Action item: Every line with the string "initialResults" should be copied from the data.

Records supplied:
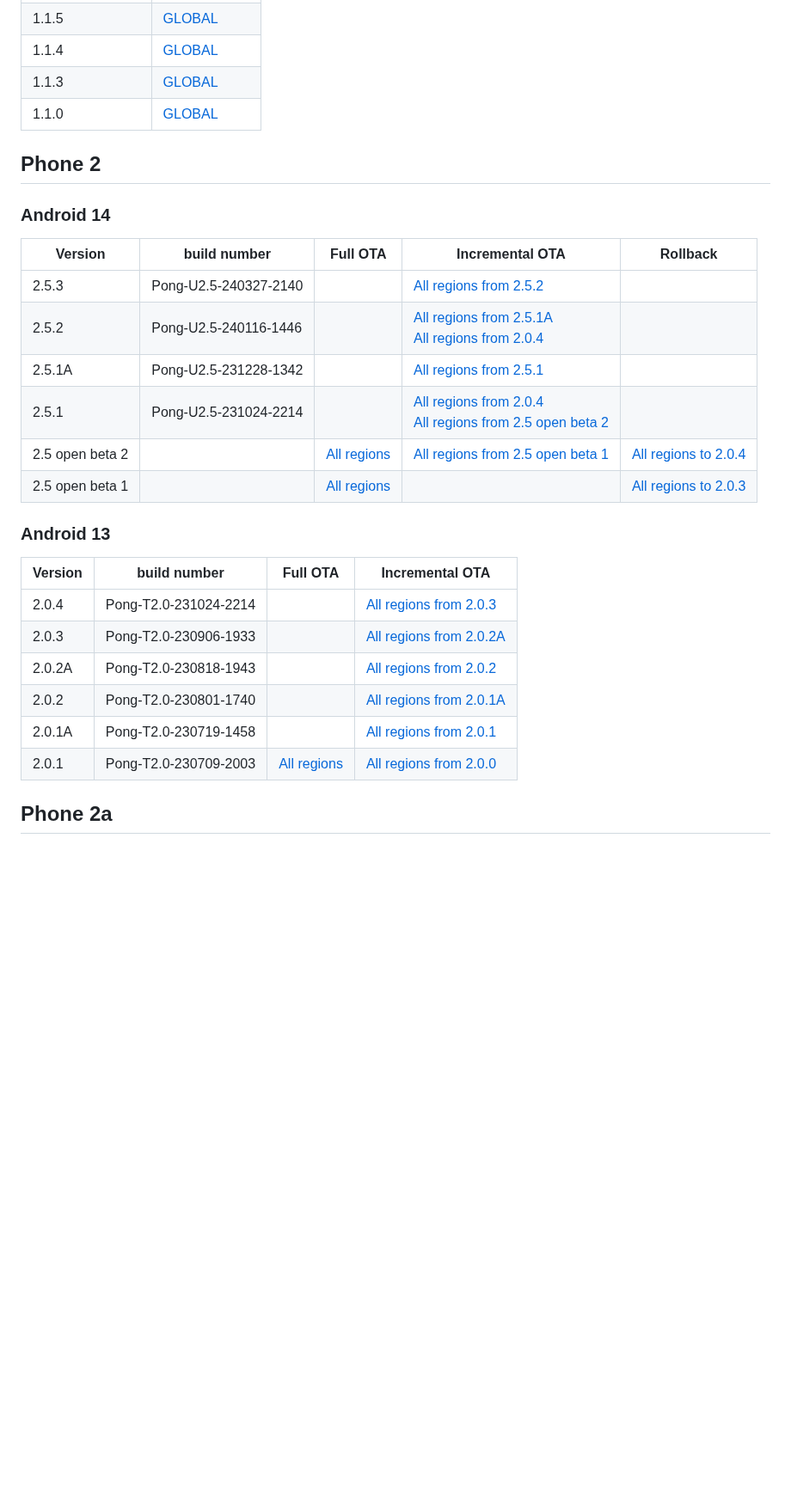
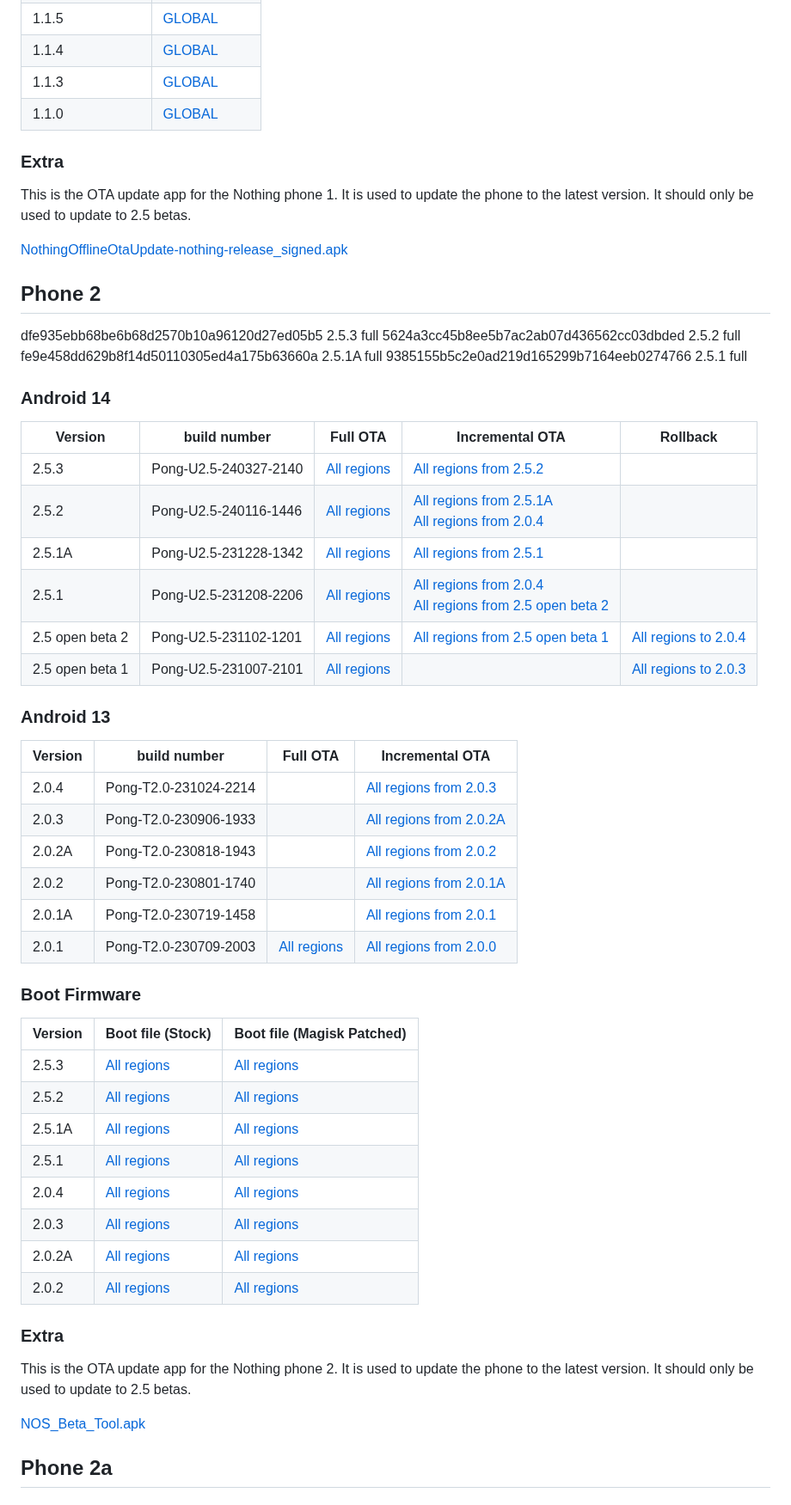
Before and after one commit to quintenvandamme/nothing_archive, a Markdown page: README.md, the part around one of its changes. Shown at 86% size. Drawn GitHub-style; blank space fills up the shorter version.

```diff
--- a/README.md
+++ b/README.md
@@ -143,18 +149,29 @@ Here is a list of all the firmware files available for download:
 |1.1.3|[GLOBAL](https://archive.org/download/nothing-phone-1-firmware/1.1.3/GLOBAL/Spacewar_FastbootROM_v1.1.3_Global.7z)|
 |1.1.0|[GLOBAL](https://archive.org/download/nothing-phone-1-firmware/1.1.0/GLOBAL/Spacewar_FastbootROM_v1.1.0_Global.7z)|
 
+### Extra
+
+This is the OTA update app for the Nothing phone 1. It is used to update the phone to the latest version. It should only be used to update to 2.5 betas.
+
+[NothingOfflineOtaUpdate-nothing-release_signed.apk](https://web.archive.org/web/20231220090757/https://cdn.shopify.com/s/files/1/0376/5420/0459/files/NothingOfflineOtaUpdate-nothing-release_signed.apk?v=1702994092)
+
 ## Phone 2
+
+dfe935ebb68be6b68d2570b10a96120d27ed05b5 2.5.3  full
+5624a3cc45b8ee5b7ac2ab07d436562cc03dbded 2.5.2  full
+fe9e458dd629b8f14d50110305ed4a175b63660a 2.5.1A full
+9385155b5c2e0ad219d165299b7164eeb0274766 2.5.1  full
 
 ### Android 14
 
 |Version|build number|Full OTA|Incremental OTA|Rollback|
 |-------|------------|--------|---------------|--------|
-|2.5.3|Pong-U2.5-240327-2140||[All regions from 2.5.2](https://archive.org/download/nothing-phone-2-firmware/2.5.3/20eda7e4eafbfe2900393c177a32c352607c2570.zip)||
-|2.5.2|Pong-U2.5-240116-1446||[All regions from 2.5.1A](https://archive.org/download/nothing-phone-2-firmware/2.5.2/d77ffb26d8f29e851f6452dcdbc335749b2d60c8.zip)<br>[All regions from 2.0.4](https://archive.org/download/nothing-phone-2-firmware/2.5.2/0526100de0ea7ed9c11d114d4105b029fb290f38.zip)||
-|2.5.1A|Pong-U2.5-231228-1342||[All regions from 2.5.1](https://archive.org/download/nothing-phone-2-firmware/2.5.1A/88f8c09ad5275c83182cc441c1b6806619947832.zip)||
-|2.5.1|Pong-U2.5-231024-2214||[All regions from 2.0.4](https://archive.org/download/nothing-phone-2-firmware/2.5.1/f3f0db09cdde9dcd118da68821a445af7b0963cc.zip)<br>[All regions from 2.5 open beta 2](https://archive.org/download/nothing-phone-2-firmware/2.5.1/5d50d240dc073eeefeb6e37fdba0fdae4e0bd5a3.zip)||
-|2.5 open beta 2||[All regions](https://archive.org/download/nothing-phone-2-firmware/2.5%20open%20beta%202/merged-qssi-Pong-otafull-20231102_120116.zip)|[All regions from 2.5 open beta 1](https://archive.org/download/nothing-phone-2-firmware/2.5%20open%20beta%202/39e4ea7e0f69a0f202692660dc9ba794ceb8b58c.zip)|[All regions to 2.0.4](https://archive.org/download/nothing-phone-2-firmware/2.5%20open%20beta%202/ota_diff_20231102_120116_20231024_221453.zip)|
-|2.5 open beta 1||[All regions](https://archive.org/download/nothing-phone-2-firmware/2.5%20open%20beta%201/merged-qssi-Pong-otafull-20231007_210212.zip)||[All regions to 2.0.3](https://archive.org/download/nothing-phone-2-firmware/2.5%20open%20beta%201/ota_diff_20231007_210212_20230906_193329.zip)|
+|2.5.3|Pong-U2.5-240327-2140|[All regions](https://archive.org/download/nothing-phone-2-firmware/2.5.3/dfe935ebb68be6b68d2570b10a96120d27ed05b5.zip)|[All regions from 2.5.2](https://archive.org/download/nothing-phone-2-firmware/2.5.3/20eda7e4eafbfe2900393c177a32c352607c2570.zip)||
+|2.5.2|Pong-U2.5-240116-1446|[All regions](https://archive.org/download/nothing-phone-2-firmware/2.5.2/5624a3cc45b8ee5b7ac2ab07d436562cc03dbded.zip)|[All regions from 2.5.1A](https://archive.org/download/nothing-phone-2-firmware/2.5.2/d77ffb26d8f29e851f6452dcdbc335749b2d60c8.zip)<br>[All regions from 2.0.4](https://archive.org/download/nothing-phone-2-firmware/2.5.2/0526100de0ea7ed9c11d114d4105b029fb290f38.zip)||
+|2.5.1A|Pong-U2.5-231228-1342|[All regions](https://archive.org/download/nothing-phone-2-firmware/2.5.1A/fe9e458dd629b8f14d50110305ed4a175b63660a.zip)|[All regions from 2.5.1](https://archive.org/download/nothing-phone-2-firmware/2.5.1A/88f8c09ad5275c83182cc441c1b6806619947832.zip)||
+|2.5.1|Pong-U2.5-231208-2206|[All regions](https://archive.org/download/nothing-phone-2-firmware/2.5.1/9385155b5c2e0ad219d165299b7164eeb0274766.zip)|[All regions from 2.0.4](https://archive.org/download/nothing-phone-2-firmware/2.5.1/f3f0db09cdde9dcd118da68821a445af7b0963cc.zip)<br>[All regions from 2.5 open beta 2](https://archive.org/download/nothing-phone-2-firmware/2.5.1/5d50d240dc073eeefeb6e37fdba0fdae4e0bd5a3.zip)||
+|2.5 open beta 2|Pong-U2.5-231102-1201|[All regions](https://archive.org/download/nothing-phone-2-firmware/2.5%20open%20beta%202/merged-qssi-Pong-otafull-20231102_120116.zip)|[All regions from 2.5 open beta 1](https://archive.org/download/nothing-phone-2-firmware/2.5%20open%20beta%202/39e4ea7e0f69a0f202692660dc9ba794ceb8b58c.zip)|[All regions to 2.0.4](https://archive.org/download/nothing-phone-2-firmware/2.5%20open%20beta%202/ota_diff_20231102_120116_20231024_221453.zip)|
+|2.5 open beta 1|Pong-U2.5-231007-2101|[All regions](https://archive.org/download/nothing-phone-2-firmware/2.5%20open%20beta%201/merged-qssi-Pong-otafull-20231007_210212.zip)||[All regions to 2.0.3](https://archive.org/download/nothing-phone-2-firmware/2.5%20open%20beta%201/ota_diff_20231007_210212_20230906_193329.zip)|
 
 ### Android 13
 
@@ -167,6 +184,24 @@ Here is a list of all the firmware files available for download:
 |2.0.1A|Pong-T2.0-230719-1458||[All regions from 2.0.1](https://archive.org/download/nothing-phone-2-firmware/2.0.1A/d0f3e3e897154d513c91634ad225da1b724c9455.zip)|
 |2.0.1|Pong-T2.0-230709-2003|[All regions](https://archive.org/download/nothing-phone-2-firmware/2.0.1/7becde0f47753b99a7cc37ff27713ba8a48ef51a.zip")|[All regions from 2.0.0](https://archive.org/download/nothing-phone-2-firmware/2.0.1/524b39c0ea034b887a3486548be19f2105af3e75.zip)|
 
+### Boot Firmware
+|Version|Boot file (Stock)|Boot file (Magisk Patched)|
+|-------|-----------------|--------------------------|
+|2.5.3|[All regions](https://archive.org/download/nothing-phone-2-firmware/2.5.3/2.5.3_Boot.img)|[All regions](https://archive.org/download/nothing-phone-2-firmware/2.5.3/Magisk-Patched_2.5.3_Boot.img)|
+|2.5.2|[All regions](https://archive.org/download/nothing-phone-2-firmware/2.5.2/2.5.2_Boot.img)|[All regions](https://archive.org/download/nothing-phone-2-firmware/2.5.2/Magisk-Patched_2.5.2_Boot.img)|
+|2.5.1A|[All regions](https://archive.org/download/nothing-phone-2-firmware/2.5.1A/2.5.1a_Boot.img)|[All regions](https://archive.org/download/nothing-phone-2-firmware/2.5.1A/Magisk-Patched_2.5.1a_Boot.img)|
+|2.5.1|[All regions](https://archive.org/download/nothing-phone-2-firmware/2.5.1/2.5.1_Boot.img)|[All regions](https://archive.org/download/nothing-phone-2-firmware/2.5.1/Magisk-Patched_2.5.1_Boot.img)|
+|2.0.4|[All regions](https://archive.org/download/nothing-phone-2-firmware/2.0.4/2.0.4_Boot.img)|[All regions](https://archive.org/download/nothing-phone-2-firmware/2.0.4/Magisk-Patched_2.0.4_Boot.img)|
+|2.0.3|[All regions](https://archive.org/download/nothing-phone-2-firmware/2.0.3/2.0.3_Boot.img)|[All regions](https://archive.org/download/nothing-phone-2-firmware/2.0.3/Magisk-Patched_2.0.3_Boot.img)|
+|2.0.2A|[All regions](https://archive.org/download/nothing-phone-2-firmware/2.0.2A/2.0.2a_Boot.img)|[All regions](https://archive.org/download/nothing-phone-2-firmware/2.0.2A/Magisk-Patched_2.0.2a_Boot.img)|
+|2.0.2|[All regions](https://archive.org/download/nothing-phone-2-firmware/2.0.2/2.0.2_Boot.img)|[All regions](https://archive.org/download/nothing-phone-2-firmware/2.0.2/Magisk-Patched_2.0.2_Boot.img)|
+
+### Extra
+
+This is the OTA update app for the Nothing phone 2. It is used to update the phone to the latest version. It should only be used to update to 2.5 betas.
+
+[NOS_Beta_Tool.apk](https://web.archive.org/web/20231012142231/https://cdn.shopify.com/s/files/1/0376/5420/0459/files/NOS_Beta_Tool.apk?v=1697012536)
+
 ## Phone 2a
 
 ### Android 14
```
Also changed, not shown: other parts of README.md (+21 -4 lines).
==
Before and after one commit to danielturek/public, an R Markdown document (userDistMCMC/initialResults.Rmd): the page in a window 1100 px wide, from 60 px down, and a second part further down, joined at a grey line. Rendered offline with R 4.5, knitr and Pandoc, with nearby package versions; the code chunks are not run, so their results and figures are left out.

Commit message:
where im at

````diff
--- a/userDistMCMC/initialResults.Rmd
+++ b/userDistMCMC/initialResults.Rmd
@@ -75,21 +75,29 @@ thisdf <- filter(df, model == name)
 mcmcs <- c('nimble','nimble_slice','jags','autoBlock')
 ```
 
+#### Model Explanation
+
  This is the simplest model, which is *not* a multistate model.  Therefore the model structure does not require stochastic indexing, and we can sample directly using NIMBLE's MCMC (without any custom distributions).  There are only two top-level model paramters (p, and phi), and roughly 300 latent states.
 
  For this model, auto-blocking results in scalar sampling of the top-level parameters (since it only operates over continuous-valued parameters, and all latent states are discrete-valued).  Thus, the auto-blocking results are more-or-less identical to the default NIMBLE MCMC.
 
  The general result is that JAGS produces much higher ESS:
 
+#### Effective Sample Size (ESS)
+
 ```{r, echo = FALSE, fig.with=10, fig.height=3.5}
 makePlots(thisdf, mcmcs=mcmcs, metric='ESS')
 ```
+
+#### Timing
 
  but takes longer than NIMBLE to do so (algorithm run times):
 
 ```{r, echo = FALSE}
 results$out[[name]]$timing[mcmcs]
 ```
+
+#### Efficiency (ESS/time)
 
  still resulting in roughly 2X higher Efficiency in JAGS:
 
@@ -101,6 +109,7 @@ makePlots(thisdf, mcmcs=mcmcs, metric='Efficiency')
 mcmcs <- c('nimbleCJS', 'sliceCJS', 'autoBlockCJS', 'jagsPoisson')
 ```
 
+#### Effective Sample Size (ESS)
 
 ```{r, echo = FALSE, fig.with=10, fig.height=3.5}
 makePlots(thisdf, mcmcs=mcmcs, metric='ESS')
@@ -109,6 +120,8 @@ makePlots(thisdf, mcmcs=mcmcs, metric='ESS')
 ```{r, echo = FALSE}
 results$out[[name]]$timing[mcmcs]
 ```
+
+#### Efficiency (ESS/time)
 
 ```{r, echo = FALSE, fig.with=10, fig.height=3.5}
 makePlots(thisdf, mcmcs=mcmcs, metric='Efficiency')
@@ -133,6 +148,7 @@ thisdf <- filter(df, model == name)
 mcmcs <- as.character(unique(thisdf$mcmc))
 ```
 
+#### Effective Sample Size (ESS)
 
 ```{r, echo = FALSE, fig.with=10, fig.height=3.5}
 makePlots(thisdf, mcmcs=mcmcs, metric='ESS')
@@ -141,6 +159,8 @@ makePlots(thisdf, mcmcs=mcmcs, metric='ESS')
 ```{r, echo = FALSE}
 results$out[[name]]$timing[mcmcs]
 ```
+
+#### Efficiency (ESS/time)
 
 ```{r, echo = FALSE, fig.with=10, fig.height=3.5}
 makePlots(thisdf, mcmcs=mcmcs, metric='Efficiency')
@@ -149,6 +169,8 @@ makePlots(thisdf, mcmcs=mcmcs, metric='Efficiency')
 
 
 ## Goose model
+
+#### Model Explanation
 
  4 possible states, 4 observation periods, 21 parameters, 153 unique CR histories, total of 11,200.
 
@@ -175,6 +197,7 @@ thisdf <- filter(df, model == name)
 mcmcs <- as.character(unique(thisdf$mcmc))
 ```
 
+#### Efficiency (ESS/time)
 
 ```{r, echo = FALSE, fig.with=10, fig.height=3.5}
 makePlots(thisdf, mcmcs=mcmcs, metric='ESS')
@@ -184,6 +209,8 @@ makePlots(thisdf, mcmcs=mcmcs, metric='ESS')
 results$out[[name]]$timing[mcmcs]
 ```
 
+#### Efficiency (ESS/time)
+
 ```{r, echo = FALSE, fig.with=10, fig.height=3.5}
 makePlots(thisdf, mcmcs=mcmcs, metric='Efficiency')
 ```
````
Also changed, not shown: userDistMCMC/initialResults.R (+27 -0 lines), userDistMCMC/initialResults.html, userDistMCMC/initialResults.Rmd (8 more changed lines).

Exercise solution:
Before and after one commit to danielturek/public, an R Markdown document (userDistMCMC/initialResults.Rmd): the page in a window 1100 px wide, from 60 px down, and a second part further down, joined at a grey line. Rendered offline with R 4.5, knitr and Pandoc, with nearby package versions; the code chunks are not run, so their results and figures are left out.
--- a/userDistMCMC/initialResults.Rmd
+++ b/userDistMCMC/initialResults.Rmd
Also changed, not shown: userDistMCMC/initialResults.R (+27 -0 lines), userDistMCMC/initialResults.html, userDistMCMC/initialResults.Rmd (8 more changed lines).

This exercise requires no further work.